The very first year, I think they were expecting about fifteen-hundred people and ended up with about five thousand here at the quilt show. Well, that would have filled Paducah right there with our hotel inventory at that time.
Some of those people found lodging in local residents' homes through the Bureau's Home B&B program. Hammond says there are always more volunteer homes than quilters to fill them.
It's always been something that was done out of the goodness of your heart to help your community and it was done to raise money for non-profits.
Residents who lodge quilters for a fee are required to donate a portion of the proceeds to the local nonprofit of their choice. Hammond says she's not sure how many homeowners are a part of the program because the number is always fluctuating. Someone may sign up with the Visitor's Bureau and then the next year coordinate on their own with quilters.
Then also it may be that my friends who stay with me say well we've got two more people coming' and I call my next door neighbor and they keep two.
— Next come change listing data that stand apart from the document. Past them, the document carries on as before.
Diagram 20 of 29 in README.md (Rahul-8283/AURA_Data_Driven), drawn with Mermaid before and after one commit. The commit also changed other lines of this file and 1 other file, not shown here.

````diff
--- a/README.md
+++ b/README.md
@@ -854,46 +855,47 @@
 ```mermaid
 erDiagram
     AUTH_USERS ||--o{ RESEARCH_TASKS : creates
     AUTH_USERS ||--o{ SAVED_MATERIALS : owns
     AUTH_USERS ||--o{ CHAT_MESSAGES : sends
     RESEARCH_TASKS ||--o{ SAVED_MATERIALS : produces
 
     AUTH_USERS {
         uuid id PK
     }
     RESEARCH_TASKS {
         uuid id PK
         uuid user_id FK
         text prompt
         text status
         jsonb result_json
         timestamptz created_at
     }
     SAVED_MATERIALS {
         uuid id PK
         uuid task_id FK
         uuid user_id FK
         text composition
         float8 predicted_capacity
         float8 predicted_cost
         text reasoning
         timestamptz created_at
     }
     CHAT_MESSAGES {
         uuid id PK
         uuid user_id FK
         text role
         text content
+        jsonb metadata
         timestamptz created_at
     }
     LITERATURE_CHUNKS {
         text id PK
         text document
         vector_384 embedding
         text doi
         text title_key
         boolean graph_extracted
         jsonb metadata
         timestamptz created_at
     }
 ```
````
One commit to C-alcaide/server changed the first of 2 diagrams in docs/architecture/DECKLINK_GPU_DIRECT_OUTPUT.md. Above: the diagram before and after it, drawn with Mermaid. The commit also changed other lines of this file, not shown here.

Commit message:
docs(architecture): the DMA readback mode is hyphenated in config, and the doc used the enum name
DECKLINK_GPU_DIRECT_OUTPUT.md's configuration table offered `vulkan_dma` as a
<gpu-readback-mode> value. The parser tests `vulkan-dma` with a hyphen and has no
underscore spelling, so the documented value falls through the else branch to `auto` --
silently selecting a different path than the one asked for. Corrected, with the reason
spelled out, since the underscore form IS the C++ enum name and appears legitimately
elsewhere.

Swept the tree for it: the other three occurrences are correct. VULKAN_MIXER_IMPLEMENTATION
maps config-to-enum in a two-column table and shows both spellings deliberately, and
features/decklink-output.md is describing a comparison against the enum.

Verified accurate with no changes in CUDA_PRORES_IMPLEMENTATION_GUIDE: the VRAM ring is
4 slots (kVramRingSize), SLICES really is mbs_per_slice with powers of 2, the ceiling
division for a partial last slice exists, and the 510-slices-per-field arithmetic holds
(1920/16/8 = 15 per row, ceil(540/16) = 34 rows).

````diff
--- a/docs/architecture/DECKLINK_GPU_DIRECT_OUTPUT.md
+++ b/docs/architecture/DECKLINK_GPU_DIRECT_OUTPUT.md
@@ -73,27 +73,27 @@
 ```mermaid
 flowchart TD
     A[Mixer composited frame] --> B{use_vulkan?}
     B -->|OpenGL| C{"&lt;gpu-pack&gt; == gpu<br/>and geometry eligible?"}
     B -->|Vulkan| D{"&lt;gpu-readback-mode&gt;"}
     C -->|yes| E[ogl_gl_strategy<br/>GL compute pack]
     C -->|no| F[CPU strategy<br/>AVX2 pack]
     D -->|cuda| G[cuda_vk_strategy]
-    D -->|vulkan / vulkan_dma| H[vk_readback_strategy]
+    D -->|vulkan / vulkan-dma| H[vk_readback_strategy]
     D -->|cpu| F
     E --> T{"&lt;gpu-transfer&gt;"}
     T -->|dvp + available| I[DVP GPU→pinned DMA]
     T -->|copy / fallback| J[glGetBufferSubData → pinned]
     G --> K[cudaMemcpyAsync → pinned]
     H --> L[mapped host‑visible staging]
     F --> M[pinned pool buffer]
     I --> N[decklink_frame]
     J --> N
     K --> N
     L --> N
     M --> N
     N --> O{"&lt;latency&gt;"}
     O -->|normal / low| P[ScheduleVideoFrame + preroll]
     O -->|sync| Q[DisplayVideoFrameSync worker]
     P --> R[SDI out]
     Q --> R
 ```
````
One woman who's more than familiar with the Home B&B process is retired receptionist Carol Donner. Although she's never picked up quilting herself, Donner has been hosting quilters for twenty years and says to her the practice of opening up her home to strangers comes naturally.
Over the years, my husband having been a minister, we've entertained a lot, so we've always kind of opened our house to different visiting groups, visiting choirs, so that wasn't anything unusual for us to do.
When Donner started putting up quilters, she got women from as far away as California and Germany. She gave them breakfast, provided snacks, and always told them to treat her home like their own. Over the past several years, Donner has had the same two groups stay with her every quilt show.
Each year they say, May we come back?' and we want them to come back because like I say we've just become friends now over the years and they're just delightful people.
She's such a hospitable woman and a wonderful cook.
Sherlie Hobbie is from Palastine, Texas and has been quilting for almost forty years and has been coming to the quilt show for nineteen.
I had never seen quilts. I had been quilting for some time, but I had never seen quilts the way the quilts were here. They were just beyond my imagination.
Over the past four or five years, Hobbie and friends have stayed with Donner. She says being in someone's home is much better than staying in a hotel.
We have space, we have beautiful backyard, we can walk the neighborhood. So we really appreciate that. After you've been coming back for a few years to the same house you just feel like you're coming y'know like this is home, this is comfortable.
This year around 30,000 quilters descended on Paducah for the show, roughly doubling the city's population. Carol Donner thinks Paducah's small size is one of the reason's quilters like to come back every year.
All my quilters over the years have said they love to come to Paducah because they like to be able to get out and go around town and be safe. Now a couple of the shows are in big cities and it's always downtown in an area where they can't really get out and walk around.
Quilters interact with the city and give a big boost to the local economy through shopping and eating out. Paducah officials say the Quilt Show brings in millions in revenue for the area each spring. The Home B&B Program helps keep those quilters close to the events and area attractions, and ensures they have somewhere to lay their heads after those long days of quilt block fervor.